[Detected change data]
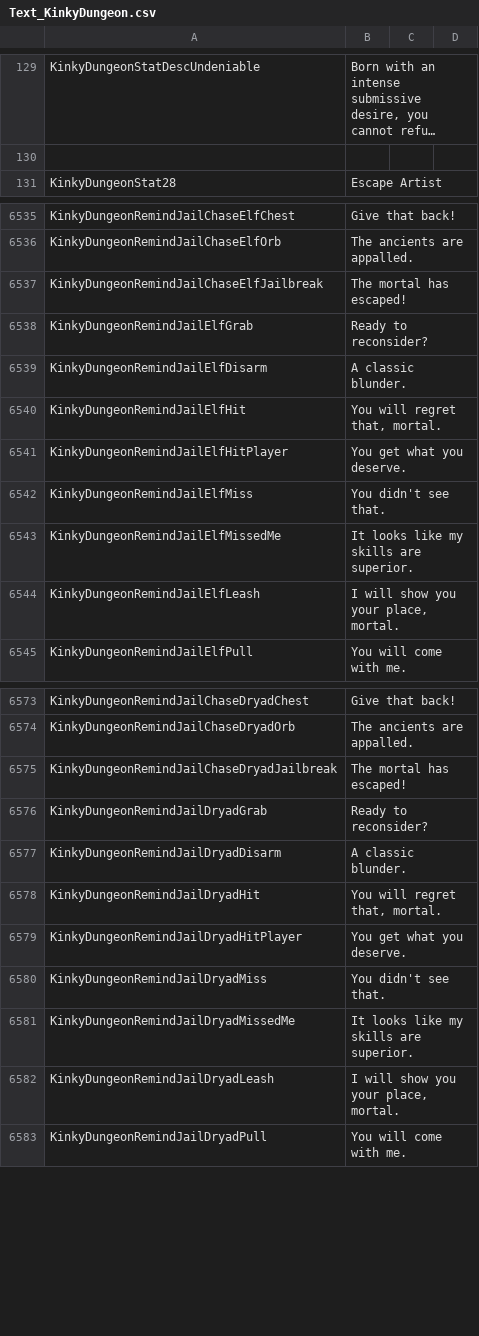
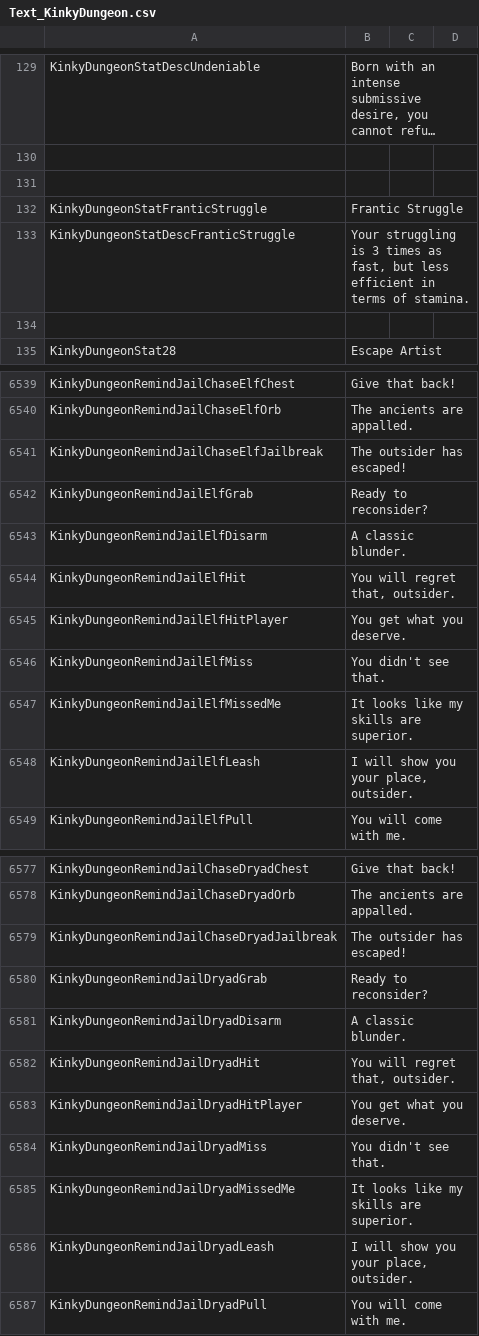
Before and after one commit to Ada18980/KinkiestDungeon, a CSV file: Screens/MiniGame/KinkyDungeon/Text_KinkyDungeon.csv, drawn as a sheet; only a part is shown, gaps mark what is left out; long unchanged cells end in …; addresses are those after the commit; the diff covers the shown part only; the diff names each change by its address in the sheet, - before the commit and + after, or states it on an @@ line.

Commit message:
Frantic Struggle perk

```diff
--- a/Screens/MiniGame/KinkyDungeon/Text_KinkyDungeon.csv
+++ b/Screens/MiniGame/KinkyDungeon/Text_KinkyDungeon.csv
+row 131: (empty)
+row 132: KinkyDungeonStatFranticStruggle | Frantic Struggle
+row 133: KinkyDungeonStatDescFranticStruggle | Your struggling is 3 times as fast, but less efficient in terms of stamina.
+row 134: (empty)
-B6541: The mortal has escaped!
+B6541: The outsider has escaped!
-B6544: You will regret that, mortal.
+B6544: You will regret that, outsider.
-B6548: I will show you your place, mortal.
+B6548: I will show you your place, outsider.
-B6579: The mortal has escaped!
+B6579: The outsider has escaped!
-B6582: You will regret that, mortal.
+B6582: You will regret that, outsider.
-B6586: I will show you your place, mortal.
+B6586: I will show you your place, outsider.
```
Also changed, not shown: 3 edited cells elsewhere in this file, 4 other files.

==

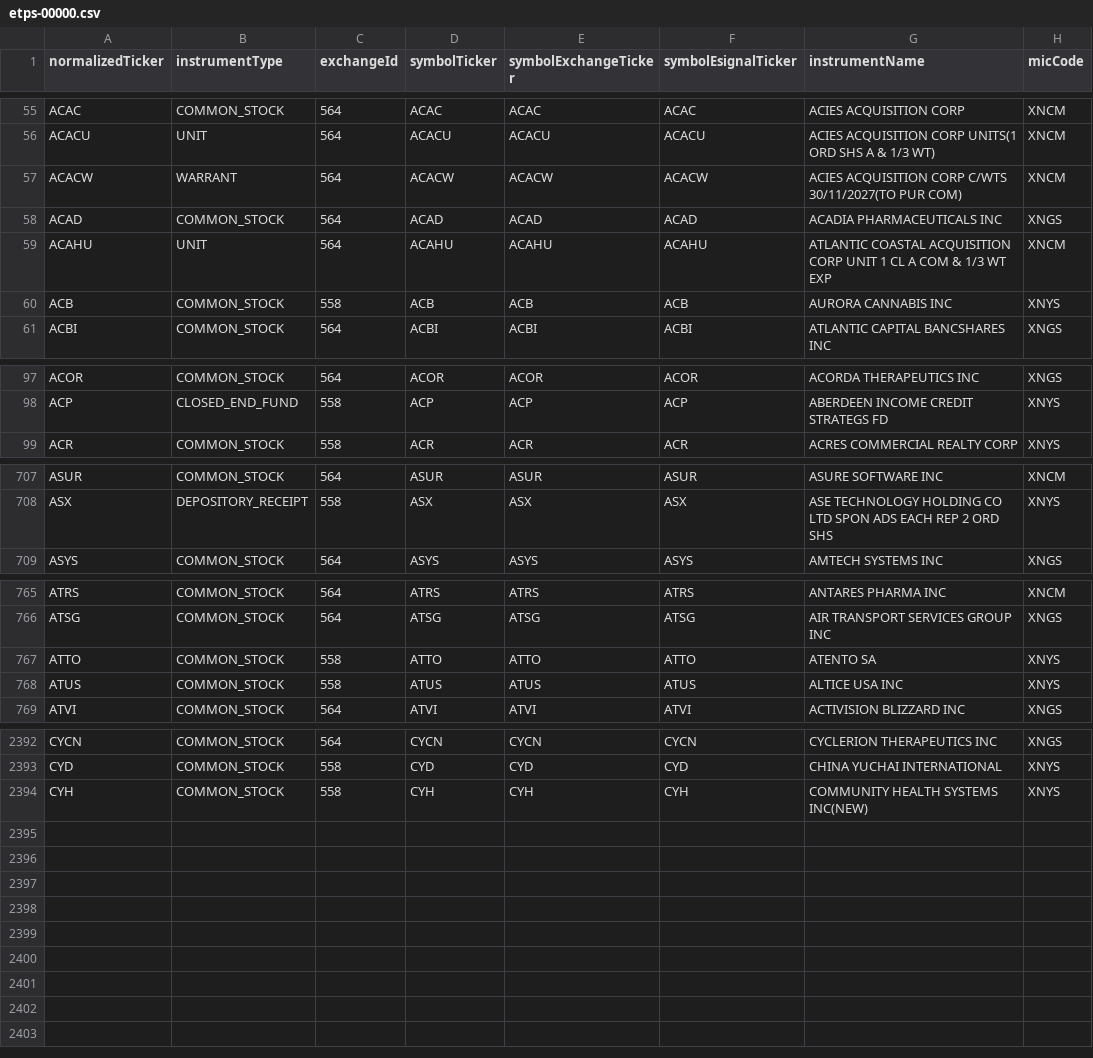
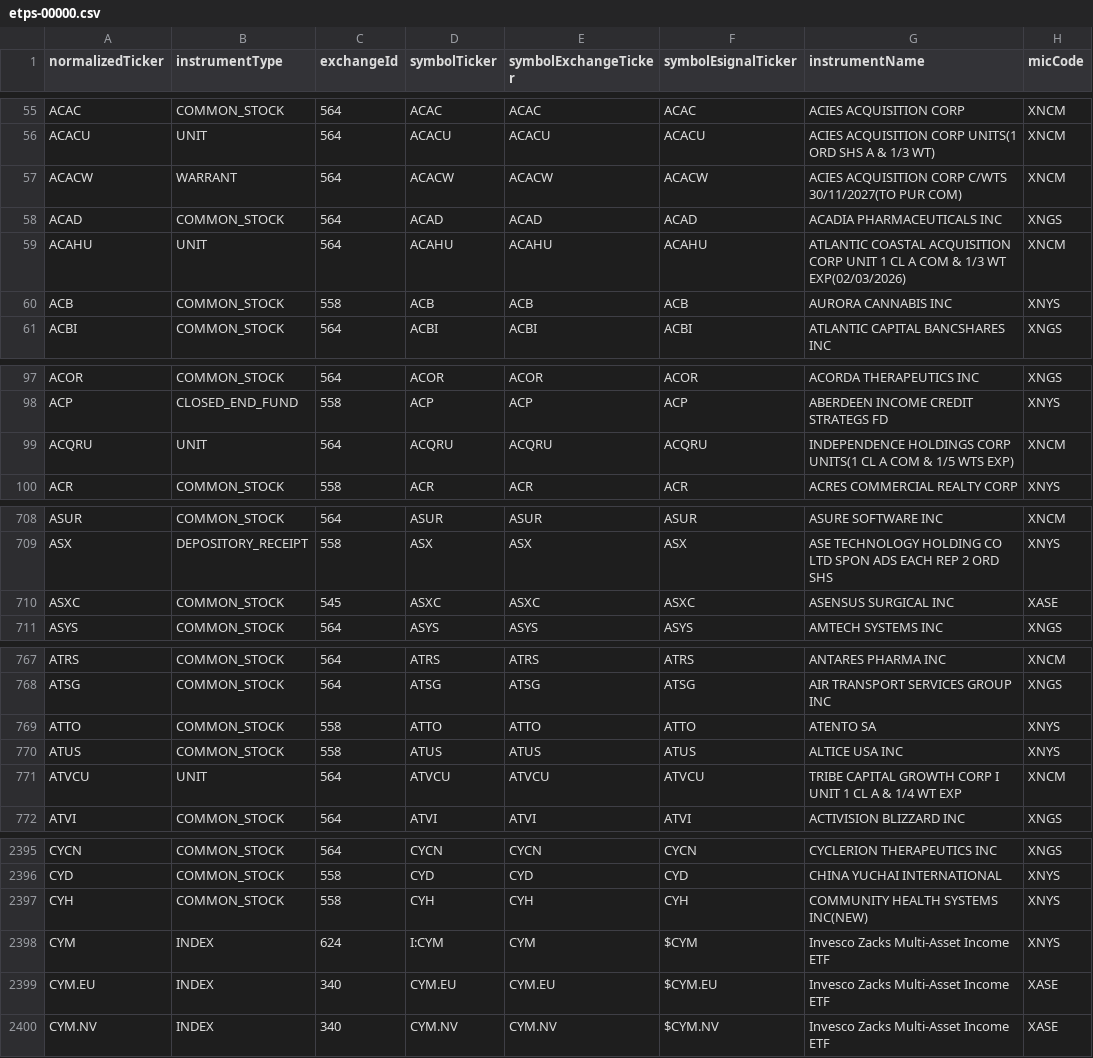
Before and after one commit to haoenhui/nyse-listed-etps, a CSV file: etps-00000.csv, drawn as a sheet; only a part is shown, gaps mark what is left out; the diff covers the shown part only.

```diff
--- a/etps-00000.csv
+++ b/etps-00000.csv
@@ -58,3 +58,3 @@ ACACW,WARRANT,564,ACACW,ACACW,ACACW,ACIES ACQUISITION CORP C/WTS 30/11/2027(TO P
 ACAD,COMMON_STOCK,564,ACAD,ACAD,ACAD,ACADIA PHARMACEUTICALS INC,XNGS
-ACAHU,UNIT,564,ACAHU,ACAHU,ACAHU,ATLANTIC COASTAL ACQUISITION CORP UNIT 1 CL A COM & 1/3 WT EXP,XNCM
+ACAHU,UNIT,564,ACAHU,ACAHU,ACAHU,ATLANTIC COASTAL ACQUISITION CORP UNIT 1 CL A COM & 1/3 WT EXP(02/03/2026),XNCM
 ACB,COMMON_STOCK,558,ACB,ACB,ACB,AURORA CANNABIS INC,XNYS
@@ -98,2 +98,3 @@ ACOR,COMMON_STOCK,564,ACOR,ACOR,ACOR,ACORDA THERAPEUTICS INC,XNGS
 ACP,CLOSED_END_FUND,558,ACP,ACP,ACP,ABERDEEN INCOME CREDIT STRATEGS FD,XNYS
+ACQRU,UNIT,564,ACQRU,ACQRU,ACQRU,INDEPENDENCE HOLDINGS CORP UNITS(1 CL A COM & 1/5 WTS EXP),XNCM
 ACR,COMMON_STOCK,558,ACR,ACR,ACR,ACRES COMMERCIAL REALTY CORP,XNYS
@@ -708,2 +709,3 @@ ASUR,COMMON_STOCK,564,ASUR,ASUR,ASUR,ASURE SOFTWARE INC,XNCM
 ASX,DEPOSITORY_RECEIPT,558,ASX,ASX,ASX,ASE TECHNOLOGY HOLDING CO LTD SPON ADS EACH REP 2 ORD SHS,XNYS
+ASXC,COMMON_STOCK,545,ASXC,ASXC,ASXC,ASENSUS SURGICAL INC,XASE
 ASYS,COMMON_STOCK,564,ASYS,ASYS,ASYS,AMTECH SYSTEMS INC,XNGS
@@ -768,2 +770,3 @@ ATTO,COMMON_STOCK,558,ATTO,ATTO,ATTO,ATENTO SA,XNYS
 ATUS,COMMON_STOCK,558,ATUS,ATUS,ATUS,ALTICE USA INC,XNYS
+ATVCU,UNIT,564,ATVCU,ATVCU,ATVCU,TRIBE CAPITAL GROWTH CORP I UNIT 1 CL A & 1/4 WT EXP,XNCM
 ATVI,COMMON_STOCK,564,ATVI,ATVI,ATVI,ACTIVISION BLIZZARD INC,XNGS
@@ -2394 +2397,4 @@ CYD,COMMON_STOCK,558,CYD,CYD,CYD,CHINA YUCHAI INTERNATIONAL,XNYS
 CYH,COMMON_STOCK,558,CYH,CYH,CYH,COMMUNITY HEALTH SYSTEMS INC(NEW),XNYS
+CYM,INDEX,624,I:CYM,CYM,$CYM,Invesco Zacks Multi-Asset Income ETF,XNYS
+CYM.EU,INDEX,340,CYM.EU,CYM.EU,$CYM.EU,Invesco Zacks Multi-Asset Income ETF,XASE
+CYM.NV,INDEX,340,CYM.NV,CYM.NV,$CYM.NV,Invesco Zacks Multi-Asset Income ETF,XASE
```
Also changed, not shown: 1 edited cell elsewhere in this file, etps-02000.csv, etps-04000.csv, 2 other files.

** Work required **
Bring together all lines in the records where the word "XNYS" is found.

** Exercise response **
 ACB,COMMON_STOCK,558,ACB,ACB,ACB,AURORA CANNABIS INC,XNYS
 ACP,CLOSED_END_FUND,558,ACP,ACP,ACP,ABERDEEN INCOME CREDIT STRATEGS FD,XNYS
 ACR,COMMON_STOCK,558,ACR,ACR,ACR,ACRES COMMERCIAL REALTY CORP,XNYS
 ASX,DEPOSITORY_RECEIPT,558,ASX,ASX,ASX,ASE TECHNOLOGY HOLDING CO LTD SPON ADS EACH REP 2 ORD SHS,XNYS
@@ -768,2 +770,3 @@ ATTO,COMMON_STOCK,558,ATTO,ATTO,ATTO,ATENTO SA,XNYS
 ATUS,COMMON_STOCK,558,ATUS,ATUS,ATUS,ALTICE USA INC,XNYS
@@ -2394 +2397,4 @@ CYD,COMMON_STOCK,558,CYD,CYD,CYD,CHINA YUCHAI INTERNATIONAL,XNYS
 CYH,COMMON_STOCK,558,CYH,CYH,CYH,COMMUNITY HEALTH SYSTEMS INC(NEW),XNYS
+CYM,INDEX,624,I:CYM,CYM,$CYM,Invesco Zacks Multi-Asset Income ETF,XNYS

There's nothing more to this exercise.